▶ [Data in this exercise]:

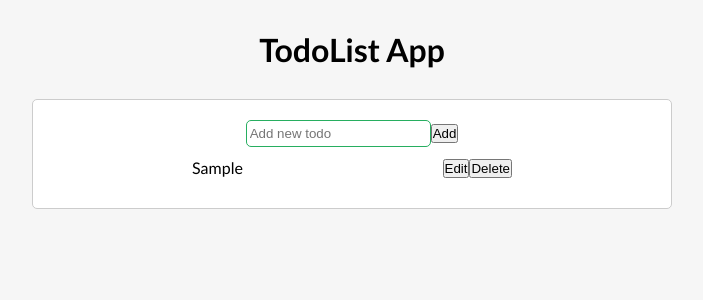
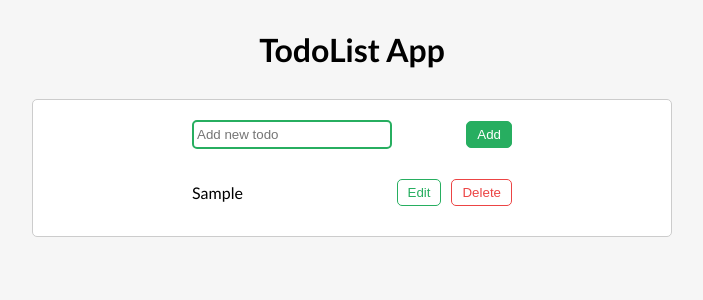
Before and after one commit to HesamMarshal/todo-list-react, a React (Create React App) app: page / in a window 1280 px wide. Both pictures are taken after typing "Sample" into the empty fields and a click on the button "Add". Shown: the top 300 px of the page, without its empty margins (288-991 px from the left). Built offline with nearby package versions, Linux system fonts and the light colour scheme.

Commit message:
add more styles

```diff
--- a/src/App.css
+++ b/src/App.css
@@ -44,5 +44,48 @@ input {
 }
 
 input:focus {
+  border: 2px solid #27AE60;
+  width: 200px;
+}
+
+.formControl {
+  display: flex;
+  align-items: center;
+  justify-content: space-between;
+  width: 20rem;
+  margin-bottom: 20px;
+}
+
+.button {
+  color: #27AE60;
+  background-color: #fff;
   border: 1px solid #27AE60;
+  border-radius: 5px;
+  outline: none;
+  padding: 5px 10px;
+  cursor: pointer;
 }
+
+.add {
+
+  color: #fff;
+  background-color: #27AE60;
+}
+
+
+.edit {
+  color: #27AE60;
+  border: 1px solid #27AE60;
+
+}
+
+.remove {
+  color: #ec4444;
+  border: 1px solid #ec4444;
+  margin-left: 10px;
+}
+
+.update {
+  color: #fff;
+  background-color: #27ae5f67;
+}
--- a/src/components/Todo.js
+++ b/src/components/Todo.js
@@ -5,8 +5,12 @@ const Todo = ({ todo, onComplete, onDelete, onEdit }) => {
         {todo.text}
       </div>
       <div>
-        <button onClick={onEdit}>Edit</button>
-        <button onClick={onDelete}>Delete</button>
+        <button onClick={onEdit} className="button edit">
+          Edit
+        </button>
+        <button onClick={onDelete} className="button remove">
+          Delete
+        </button>
       </div>
     </div>
   );
--- a/src/components/TodoFrom.js
+++ b/src/components/TodoFrom.js
@@ -24,6 +24,7 @@ const TodoFrom = (props) => {
   };
   return (
     <form onSubmit={submitHandler}>
+      <div className="formControl">
         <input
           type="text"
           value={input}
@@ -31,7 +32,13 @@ const TodoFrom = (props) => {
           placeholder={props.edit ? "Update todo" : "Add new todo"}
           ref={inputRef}
         />
-      <button type="submit"> {props.edit ? "Update" : "Add"} </button>
+        <button
+          type="submit"
+          className={props.edit ? "button update" : "button add"}
+        >
+          {props.edit ? "Update" : "Add"}
+        </button>
+      </div>
     </form>
   );
 };
```
Lines whose indentation alone changed are shown as unchanged.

▶ [Prompt]:
An exact copy of the records above is needed, with the pictures removed.

▶ [Your solution]:
Before and after one commit to HesamMarshal/todo-list-react, a React (Create React App) app: page / in a window 1280 px wide. Both pictures are taken after typing "Sample" into the empty fields and a click on the button "Add". Shown: the top 300 px of the page, without its empty margins (288-991 px from the left). Built offline with nearby package versions, Linux system fonts and the light colour scheme.

Commit message:
add more styles

```diff
--- a/src/App.css
+++ b/src/App.css
@@ -44,5 +44,48 @@ input {
 }
 
 input:focus {
+  border: 2px solid #27AE60;
+  width: 200px;
+}
+
+.formControl {
+  display: flex;
+  align-items: center;
+  justify-content: space-between;
+  width: 20rem;
+  margin-bottom: 20px;
+}
+
+.button {
+  color: #27AE60;
+  background-color: #fff;
   border: 1px solid #27AE60;
+  border-radius: 5px;
+  outline: none;
+  padding: 5px 10px;
+  cursor: pointer;
 }
+
+.add {
+
+  color: #fff;
+  background-color: #27AE60;
+}
+
+
+.edit {
+  color: #27AE60;
+  border: 1px solid #27AE60;
+
+}
+
+.remove {
+  color: #ec4444;
+  border: 1px solid #ec4444;
+  margin-left: 10px;
+}
+
+.update {
+  color: #fff;
+  background-color: #27ae5f67;
+}
--- a/src/components/Todo.js
+++ b/src/components/Todo.js
@@ -5,8 +5,12 @@ const Todo = ({ todo, onComplete, onDelete, onEdit }) => {
         {todo.text}
       </div>
       <div>
-        <button onClick={onEdit}>Edit</button>
-        <button onClick={onDelete}>Delete</button>
+        <button onClick={onEdit} className="button edit">
+          Edit
+        </button>
+        <button onClick={onDelete} className="button remove">
+          Delete
+        </button>
       </div>
     </div>
   );
--- a/src/components/TodoFrom.js
+++ b/src/components/TodoFrom.js
@@ -24,6 +24,7 @@ const TodoFrom = (props) => {
   };
   return (
     <form onSubmit={submitHandler}>
+      <div className="formControl">
         <input
           type="text"
           value={input}
@@ -31,7 +32,13 @@ const TodoFrom = (props) => {
           placeholder={props.edit ? "Update todo" : "Add new todo"}
           ref={inputRef}
         />
-      <button type="submit"> {props.edit ? "Update" : "Add"} </button>
+        <button
+          type="submit"
+          className={props.edit ? "button update" : "button add"}
+        >
+          {props.edit ? "Update" : "Add"}
+        </button>
+      </div>
     </form>
   );
 };
```
Lines whose indentation alone changed are shown as unchanged.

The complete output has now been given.